- [Assigned task] Restate every line of the data word for word, except for the images.

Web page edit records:
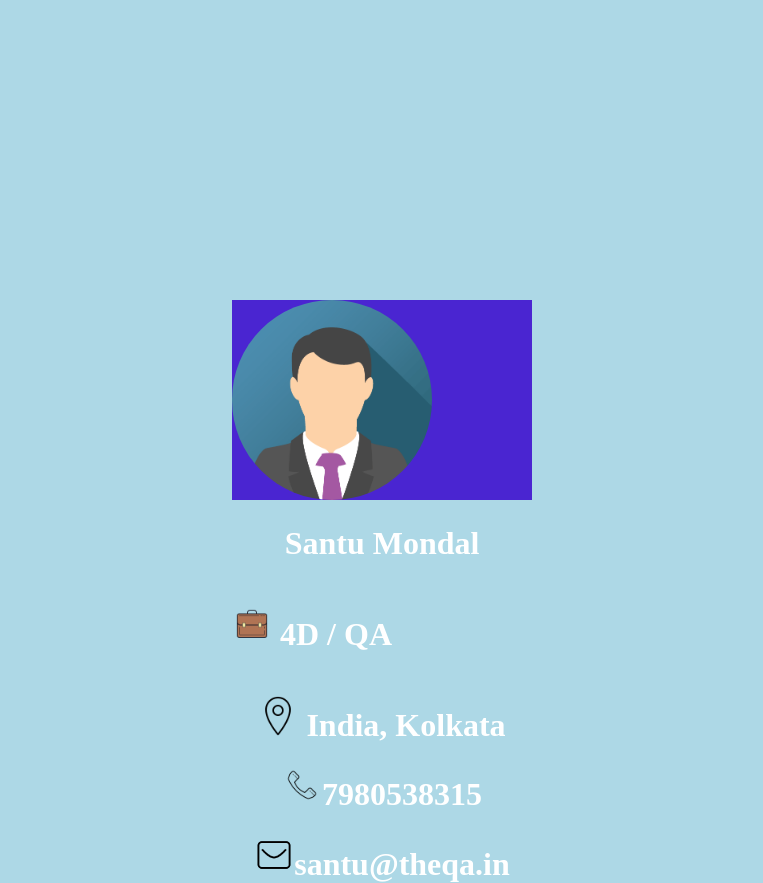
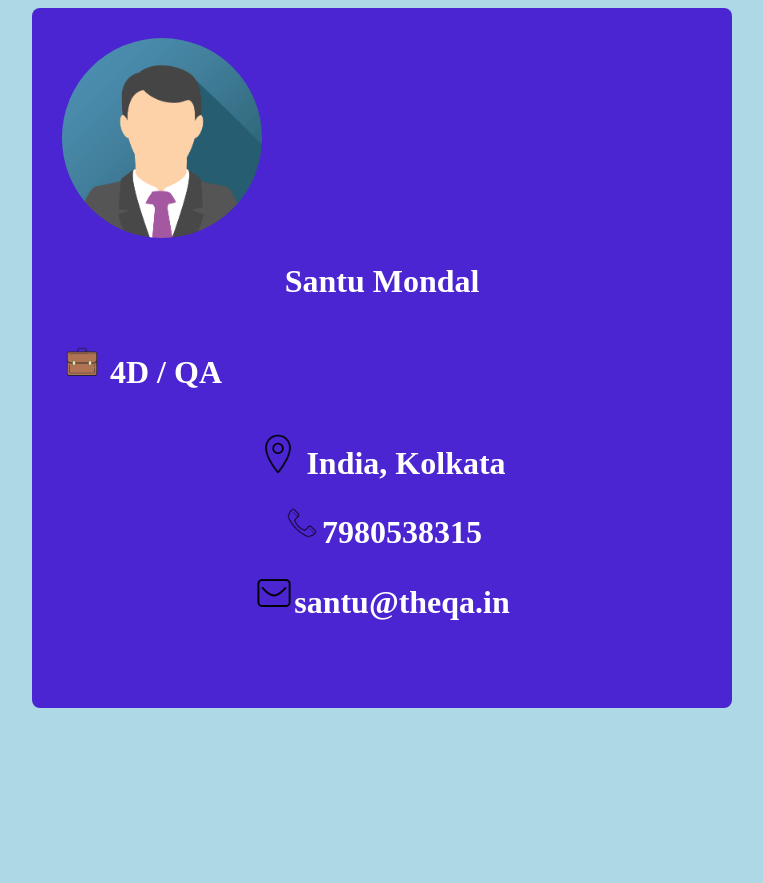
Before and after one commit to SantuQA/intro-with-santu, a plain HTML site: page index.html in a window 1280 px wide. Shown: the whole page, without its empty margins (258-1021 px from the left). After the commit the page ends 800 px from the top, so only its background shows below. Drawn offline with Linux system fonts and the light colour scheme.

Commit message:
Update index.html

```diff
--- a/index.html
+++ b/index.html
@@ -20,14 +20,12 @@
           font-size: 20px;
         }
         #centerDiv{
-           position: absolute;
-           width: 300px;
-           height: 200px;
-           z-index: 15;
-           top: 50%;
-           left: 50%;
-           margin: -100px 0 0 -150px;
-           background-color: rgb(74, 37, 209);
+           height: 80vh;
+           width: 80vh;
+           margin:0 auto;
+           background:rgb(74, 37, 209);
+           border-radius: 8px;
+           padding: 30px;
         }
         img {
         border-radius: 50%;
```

- [Exercise output]
Before and after one commit to SantuQA/intro-with-santu, a plain HTML site: page index.html in a window 1280 px wide. Shown: the whole page, without its empty margins (258-1021 px from the left). After the commit the page ends 800 px from the top, so only its background shows below. Drawn offline with Linux system fonts and the light colour scheme.

Commit message:
Update index.html

```diff
--- a/index.html
+++ b/index.html
@@ -20,14 +20,12 @@
           font-size: 20px;
         }
         #centerDiv{
-           position: absolute;
-           width: 300px;
-           height: 200px;
-           z-index: 15;
-           top: 50%;
-           left: 50%;
-           margin: -100px 0 0 -150px;
-           background-color: rgb(74, 37, 209);
+           height: 80vh;
+           width: 80vh;
+           margin:0 auto;
+           background:rgb(74, 37, 209);
+           border-radius: 8px;
+           padding: 30px;
         }
         img {
         border-radius: 50%;
```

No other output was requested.